Brief | Every line of the data must appear again in the answer, exactly as written.

Revision comparison data
------------

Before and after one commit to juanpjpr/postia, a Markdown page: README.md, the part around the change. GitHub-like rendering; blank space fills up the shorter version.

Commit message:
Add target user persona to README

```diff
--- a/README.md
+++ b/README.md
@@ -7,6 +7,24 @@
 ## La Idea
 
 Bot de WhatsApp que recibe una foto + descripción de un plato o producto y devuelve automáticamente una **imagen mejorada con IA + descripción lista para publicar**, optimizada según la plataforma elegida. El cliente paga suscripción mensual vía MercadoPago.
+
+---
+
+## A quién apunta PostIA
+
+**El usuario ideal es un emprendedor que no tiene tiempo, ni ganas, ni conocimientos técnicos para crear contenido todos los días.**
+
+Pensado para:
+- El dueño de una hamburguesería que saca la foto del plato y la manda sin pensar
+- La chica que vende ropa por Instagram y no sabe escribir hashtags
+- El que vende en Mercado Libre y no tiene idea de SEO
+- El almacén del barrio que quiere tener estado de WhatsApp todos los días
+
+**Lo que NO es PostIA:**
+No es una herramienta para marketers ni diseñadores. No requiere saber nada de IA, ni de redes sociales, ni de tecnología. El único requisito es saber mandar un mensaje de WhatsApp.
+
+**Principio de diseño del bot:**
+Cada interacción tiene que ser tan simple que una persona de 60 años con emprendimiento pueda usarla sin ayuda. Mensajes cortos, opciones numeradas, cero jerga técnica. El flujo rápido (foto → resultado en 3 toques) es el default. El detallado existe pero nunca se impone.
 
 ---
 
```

------------

Result for this exercise |
Before and after one commit to juanpjpr/postia, a Markdown page: README.md, the part around the change. GitHub-like rendering; blank space fills up the shorter version.

Commit message:
Add target user persona to README

```diff
--- a/README.md
+++ b/README.md
@@ -7,6 +7,24 @@
 ## La Idea
 
 Bot de WhatsApp que recibe una foto + descripción de un plato o producto y devuelve automáticamente una **imagen mejorada con IA + descripción lista para publicar**, optimizada según la plataforma elegida. El cliente paga suscripción mensual vía MercadoPago.
+
+---
+
+## A quién apunta PostIA
+
+**El usuario ideal es un emprendedor que no tiene tiempo, ni ganas, ni conocimientos técnicos para crear contenido todos los días.**
+
+Pensado para:
+- El dueño de una hamburguesería que saca la foto del plato y la manda sin pensar
+- La chica que vende ropa por Instagram y no sabe escribir hashtags
+- El que vende en Mercado Libre y no tiene idea de SEO
+- El almacén del barrio que quiere tener estado de WhatsApp todos los días
+
+**Lo que NO es PostIA:**
+No es una herramienta para marketers ni diseñadores. No requiere saber nada de IA, ni de redes sociales, ni de tecnología. El único requisito es saber mandar un mensaje de WhatsApp.
+
+**Principio de diseño del bot:**
+Cada interacción tiene que ser tan simple que una persona de 60 años con emprendimiento pueda usarla sin ayuda. Mensajes cortos, opciones numeradas, cero jerga técnica. El flujo rápido (foto → resultado en 3 toques) es el default. El detallado existe pero nunca se impone.
 
 ---
 
```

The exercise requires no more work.